The return of low temperatures raises your dependence on home heating equipment every fall. If your furnace isn’t working properly, it might grow to be a fire hazard and threaten your family’s safety.
As stated by the National Fire Protection Association (NFPA), heating equipment is a leading source of home fires, contributing to nearly 50,000 blazes, 500 civilian deaths and more than $1 billion in direct property damage annually. Space heaters and fireplaces generate most of the fires concerning heating equipment, but central heaters, like furnaces, are responsible for about 12% of these blazes. Learn more about the most likely causes of furnace fires and how to minimize them.
Causes of Furnace Fires
Older furnaces are more exposed to safety concerns because they could be configured differently and slide into disrepair through the years. Nevertheless, whether your furnace is more than a decade old or brand new, you should know about these causes of furnace fires.
An Overheated Motor
A furnace motor can overheat in different ways. Here are the main risks:
- A clogged filter can block airflow and cause the motor to work longer.

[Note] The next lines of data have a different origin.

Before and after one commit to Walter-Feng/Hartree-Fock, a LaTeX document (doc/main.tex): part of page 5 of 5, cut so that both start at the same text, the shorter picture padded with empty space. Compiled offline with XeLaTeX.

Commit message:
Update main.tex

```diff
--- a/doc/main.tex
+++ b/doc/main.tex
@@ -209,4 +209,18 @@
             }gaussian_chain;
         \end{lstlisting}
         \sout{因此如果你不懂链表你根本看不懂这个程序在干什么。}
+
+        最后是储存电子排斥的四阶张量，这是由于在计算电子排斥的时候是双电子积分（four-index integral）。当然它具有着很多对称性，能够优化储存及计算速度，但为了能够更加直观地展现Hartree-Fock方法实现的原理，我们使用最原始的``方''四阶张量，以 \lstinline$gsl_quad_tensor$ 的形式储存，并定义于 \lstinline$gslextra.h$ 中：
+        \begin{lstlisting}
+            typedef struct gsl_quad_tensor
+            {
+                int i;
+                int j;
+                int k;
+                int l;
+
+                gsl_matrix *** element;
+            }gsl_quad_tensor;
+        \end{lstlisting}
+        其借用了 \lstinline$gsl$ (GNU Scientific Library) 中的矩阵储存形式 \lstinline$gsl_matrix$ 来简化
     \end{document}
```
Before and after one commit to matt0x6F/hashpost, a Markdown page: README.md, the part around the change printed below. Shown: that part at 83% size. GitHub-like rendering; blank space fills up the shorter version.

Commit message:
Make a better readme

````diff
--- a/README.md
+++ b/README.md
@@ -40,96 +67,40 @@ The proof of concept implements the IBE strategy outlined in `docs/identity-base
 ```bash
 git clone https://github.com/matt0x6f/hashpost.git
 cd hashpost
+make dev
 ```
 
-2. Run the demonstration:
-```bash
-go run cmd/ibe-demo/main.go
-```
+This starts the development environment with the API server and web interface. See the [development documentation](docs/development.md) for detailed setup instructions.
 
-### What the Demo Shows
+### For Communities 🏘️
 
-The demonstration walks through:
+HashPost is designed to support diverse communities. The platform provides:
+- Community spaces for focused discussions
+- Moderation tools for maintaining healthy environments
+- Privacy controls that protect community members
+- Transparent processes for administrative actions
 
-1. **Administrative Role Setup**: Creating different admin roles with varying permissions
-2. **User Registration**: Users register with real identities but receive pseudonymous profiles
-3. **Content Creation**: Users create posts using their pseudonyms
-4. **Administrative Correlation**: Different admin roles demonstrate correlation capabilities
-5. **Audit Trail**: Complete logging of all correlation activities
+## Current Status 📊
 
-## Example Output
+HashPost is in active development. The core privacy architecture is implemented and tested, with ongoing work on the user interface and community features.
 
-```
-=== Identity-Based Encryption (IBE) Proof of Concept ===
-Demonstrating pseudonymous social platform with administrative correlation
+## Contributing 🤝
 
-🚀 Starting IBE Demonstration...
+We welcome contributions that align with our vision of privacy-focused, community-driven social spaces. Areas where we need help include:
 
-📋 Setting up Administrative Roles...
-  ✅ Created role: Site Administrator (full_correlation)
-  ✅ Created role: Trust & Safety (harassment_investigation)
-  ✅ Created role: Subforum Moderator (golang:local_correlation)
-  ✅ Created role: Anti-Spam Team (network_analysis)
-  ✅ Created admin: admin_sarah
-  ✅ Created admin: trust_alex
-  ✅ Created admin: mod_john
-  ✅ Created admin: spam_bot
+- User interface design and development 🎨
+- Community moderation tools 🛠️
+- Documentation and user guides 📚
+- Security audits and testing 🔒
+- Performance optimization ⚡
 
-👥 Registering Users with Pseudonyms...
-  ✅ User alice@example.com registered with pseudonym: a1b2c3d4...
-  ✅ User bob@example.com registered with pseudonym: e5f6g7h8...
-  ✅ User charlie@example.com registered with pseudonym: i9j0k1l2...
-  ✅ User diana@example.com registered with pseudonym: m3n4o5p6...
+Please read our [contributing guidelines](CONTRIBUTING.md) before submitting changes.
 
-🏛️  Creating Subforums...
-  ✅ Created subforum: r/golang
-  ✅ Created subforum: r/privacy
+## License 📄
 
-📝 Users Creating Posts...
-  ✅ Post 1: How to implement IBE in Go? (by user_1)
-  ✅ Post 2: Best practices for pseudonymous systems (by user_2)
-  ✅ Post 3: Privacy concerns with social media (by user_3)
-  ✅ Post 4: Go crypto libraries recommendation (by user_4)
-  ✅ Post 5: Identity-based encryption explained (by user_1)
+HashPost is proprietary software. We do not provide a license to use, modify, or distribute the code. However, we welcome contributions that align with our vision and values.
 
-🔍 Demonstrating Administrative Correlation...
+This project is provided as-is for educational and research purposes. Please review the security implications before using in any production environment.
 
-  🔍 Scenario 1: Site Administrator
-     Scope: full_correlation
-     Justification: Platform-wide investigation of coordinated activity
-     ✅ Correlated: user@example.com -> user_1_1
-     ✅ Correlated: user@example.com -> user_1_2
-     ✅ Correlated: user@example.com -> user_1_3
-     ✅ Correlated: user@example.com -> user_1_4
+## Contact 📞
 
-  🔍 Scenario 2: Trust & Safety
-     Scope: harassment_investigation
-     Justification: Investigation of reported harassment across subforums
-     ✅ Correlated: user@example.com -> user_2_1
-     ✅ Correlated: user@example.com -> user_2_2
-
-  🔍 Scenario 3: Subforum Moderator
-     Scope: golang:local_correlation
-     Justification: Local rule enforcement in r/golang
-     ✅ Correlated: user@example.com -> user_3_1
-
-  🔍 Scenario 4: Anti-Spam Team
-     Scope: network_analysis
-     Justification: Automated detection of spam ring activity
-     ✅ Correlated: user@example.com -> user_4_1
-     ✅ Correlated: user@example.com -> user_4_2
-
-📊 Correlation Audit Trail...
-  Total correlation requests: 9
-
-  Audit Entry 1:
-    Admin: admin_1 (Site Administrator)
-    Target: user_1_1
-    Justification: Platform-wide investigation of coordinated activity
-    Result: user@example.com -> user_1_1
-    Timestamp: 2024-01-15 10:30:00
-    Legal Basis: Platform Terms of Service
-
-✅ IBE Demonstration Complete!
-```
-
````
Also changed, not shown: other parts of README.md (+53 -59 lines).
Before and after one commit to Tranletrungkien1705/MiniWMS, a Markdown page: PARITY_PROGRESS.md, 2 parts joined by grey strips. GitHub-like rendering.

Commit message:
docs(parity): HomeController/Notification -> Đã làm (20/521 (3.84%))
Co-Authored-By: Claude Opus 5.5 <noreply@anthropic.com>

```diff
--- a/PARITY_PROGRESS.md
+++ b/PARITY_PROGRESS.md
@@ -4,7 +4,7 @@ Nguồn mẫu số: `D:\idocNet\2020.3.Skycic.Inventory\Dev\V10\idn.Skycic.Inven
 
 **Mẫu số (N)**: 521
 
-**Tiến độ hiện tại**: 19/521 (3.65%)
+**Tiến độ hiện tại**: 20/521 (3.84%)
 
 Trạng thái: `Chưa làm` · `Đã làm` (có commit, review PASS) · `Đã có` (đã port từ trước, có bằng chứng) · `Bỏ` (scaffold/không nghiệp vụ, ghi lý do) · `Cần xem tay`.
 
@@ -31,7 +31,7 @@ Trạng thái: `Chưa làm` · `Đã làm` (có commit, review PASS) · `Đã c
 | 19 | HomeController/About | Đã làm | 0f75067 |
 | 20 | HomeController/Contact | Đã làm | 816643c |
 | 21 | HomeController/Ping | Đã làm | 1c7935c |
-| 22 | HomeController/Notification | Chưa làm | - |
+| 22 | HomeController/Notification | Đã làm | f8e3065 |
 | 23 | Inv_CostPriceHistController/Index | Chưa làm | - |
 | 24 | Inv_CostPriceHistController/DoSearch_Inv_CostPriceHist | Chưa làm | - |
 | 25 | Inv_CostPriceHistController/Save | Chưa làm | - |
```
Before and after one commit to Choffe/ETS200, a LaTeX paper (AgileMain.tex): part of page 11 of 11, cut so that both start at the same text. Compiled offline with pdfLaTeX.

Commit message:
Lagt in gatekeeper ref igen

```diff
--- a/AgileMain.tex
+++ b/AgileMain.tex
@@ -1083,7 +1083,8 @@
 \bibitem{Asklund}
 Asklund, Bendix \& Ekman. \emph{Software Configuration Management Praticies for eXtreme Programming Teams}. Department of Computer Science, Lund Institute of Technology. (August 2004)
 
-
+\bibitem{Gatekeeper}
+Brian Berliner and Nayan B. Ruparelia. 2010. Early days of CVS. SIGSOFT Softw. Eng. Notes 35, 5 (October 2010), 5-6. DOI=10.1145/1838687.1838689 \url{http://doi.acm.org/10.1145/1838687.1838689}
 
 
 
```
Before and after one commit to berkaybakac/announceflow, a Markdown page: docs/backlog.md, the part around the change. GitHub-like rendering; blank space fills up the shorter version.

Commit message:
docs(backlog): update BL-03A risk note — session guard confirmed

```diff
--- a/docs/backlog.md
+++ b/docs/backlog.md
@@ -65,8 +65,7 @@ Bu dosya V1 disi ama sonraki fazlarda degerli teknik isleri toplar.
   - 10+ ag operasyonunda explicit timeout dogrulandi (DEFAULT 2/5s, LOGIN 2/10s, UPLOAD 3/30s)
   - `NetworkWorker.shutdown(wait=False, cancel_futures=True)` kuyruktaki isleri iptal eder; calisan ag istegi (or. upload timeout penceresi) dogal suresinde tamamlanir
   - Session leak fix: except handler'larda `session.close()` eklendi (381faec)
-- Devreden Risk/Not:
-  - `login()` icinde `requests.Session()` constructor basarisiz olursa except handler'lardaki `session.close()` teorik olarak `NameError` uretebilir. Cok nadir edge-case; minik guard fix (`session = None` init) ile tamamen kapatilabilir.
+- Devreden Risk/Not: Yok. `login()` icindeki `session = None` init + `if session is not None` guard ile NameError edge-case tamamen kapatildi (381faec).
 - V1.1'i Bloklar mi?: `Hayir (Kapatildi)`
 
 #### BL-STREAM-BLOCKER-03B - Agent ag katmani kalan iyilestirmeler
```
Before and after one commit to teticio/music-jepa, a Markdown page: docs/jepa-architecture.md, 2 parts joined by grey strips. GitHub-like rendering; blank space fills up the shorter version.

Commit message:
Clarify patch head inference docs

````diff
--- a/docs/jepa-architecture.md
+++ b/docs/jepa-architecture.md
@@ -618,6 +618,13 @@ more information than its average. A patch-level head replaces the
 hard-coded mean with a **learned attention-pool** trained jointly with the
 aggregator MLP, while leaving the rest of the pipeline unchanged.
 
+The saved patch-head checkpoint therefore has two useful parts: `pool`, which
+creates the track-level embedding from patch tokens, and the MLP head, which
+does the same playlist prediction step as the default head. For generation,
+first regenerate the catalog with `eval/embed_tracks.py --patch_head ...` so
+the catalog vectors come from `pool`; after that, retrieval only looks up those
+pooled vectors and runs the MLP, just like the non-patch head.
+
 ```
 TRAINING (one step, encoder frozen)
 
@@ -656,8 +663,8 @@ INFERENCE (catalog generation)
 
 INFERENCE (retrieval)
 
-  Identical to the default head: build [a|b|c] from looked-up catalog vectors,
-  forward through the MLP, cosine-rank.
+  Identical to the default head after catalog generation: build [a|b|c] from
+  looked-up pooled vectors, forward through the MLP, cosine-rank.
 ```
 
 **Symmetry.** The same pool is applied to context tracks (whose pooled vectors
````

At some point, the motor may overheat, increasing the risk of fire.
- Dirt can gather around and coat the motor, forcing it to hold heat, which can cause a fire.
- Exposed or corroded wiring can cause the voltage to get too high, increasing the risk of an electrical fire.
- Exceedingly tight or worn motor bearings can heat up when the furnace starts. Without the appropriate lubrication, the bearings can eventually light on fire.
Obstructed Furnace Flue
Yard debris, animal nests and other materials can obstruct the furnace flue, lowering oxygen. This causes soot buildup and improper ventilation, lowering efficiency and raising the risk of flame rollout. Flame rollout is when fire reaches past the heat exchanger and burns the parts in your furnace. If this problem continues, your heating equipment could be severely damaged, and the fire could spread to areas outside the furnace.
Obstructed Heat Exchanger
The heat exchanger is a sealed combustion chamber where the heat produced by your furnace transfers to the air circulating through your home. A heat exchanger clogged up with soot or corrosion has the same result as a blocked furnace flue—reduced performance and an increased risk of flame rollout.
Cracked Heat Exchanger
Various problems can take place if corrosion cracks the heat exchanger. First, it affects suction in this chamber, resulting in less airflow and increased flame rollout. Second, it emits fumes, such as carbon monoxide, into your home. Inhaling CO gas can be lethal, so never dismiss your carbon monoxide alarms. CO gas can also return to the source of the leak and ignite if a flame is present.
Inadequate Gas Pressure
Furnaces require an accurate combination of natural gas and air to ensure safe and efficient combustion. Too little pressure is often because of clogged burner orifices. This problem makes the burner flames more likely to roll out. It also produces unwanted condensation within the heat exchanger, increasing the rate of corrosion.
Conversely, high gas pressure can lead to excessive heat in the furnace, which can cause the soot inside the heat exchanger to combust. Such fires can quickly spread to other areas.
How to Prevent Furnace Fires
Based on the listed ways a furnace can combust, here are the steps you can take to avoid furnace fires:
- Replace the air filter consistently: Check the filter monthly and change it when it appears dirty or every three months, whichever comes first.
- Check the furnace flue: Examine the exterior vent for obstructions and take care of any you find.
- Don’t keep combustible items around the furnace: Things such as cardboard boxes, paper, clothing and other combustibles should be kept at a minimum 3 feet away from the furnace and all other heating equipment.
- Put in a flame rollout switch: This safety device recognizes if a fire or hot exhaust gases are inside your furnace’s burner compartment. If the rollout switch triggers, have your furnace inspected promptly to diagnose and repair the problem before it results in a furnace fire.
- Request annual furnace maintenance: It isn’t always easy to tell if your furnace is operating unsafely. Whether you notice warning signs or not, remember furnace maintenance every fall.
Schedule Furnace Services Today
Is it time for your yearly tune-up? Do you need help taking care of a problem with your furnace? Whatever the case, Golden Seal Service Experts is here for you. Our HVAC experts can inspect, clean and test the system to guarantee safe operation. If anything looks out of place, we’ll suggest a repair or a modification, giving you peace of mind that your furnace is unlikely to catch fire. For more info or to schedule furnace maintenance, please contact your local Golden Seal Service Experts office